Badger Technologies CEO Tim Rowland pointed to this Marty robot outside his display booth at the National Retail Federation Conference. The robot is a partnership between Ahold's Retail Business Services unit and Badger Technologies, a product division of U.S.-based global manufacturer Jabil.
Rowland explained how the "Marty" robot is equipped with an autonomous base with a 12-hour battery and a rotating LIDAR, which is a detection system similar to radar but one that uses light from a laser to detect objects and movement. This is how the robots avoid bumping into shoppers filling up their grocery carts. There are also embedded cameras and LED backlighting to help the robot see down the aisles.

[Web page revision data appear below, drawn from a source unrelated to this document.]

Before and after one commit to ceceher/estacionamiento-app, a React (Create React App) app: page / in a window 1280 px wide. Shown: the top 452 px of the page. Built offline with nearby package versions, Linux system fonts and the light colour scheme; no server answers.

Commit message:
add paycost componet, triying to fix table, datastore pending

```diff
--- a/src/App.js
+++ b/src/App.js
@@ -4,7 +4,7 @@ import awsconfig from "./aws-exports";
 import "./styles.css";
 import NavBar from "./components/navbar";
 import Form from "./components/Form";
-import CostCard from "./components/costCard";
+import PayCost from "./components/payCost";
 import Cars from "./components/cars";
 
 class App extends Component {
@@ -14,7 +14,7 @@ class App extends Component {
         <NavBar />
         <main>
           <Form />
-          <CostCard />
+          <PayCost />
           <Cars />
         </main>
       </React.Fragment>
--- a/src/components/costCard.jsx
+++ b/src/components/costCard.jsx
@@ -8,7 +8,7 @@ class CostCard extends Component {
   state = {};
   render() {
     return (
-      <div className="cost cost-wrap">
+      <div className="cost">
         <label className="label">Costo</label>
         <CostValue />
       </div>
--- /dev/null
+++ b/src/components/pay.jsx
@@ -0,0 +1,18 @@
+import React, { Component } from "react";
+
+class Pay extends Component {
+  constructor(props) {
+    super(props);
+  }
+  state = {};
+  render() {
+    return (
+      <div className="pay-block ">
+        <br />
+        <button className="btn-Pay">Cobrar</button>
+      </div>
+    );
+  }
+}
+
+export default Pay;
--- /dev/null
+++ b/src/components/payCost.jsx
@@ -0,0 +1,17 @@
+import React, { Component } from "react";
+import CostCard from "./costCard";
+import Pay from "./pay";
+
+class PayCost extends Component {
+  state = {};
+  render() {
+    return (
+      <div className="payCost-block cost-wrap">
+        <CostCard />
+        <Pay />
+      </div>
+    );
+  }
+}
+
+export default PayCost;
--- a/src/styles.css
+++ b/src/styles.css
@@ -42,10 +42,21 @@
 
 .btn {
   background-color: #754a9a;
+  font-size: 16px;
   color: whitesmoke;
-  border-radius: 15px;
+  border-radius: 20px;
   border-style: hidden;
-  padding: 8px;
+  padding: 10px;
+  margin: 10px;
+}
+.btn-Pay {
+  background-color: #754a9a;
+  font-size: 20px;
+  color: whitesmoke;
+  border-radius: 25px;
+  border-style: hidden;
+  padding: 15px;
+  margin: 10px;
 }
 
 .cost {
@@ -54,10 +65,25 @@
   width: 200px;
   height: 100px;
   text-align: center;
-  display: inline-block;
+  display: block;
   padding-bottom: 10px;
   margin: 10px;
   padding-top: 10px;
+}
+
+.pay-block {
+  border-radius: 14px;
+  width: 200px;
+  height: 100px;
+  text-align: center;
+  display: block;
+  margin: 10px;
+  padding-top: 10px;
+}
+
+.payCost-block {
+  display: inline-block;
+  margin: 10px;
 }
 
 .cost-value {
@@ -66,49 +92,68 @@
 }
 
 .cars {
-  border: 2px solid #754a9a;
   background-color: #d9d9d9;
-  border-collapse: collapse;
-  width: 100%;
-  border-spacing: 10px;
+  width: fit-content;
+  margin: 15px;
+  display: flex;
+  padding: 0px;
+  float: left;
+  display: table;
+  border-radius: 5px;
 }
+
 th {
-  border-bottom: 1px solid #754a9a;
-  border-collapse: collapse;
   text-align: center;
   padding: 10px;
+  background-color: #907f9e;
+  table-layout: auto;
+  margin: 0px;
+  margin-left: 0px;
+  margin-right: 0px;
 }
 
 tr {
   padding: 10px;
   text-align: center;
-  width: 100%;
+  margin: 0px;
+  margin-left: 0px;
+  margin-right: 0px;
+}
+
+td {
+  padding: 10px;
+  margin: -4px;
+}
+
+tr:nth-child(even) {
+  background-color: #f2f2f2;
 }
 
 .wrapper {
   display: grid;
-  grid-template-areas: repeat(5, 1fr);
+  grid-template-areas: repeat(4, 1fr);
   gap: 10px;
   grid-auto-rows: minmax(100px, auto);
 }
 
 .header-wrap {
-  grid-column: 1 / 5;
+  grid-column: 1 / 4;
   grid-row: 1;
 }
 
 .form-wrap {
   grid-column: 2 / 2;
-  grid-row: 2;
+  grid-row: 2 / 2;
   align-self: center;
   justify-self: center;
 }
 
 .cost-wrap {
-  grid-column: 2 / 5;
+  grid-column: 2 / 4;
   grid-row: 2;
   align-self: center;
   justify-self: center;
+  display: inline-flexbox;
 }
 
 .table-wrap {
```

If something has fallen off the shelf, Rowland explained, this robot will get as close as possible to the spill or hazard, flash its lights yellow and use Spanish and English to caution in an alert system. Then, Rowland said, the store's public address system will be able to say "clean up on aisle five" until an employee cleans it up.
Allowing robots to do "repetitive tasks," like scanning shelves and floors enables groceries to do more with their workers, Rowland said.
Millions of people could be displaced by automation, forcing these workers to switch jobs or learn new skills, according to a 2017 report from McKinsey Global Institute. Though this new technology may create new jobs in some situations, the report estimated up to 800 million people globally will need to find another job by 2030.
The types of jobs most likely to be displaced by automation are "physical ones in predictable environments, such as operating machinery and preparing fast food."
This technology at Giant stores will not be replacing the need for in-store employees and instead, Bertram said, it will be "replacing tasks."
Badger also developed the robot's capabilities to include scanning shelves for out-of-stock items, but that is not part of this rollout and will be employed in 2020.
"We need to be, in the retail industry, taking advantage of this exponential growth in technology," Bertram said on the panel, "not avoiding it."
This article is written by By Ellie Silverman from The Philadelphia Inquirer and was legally licensed via the Tribune Content Agency through the NewsCred publisher network. Please direct all licensing questions to firstname.lastname@example.org.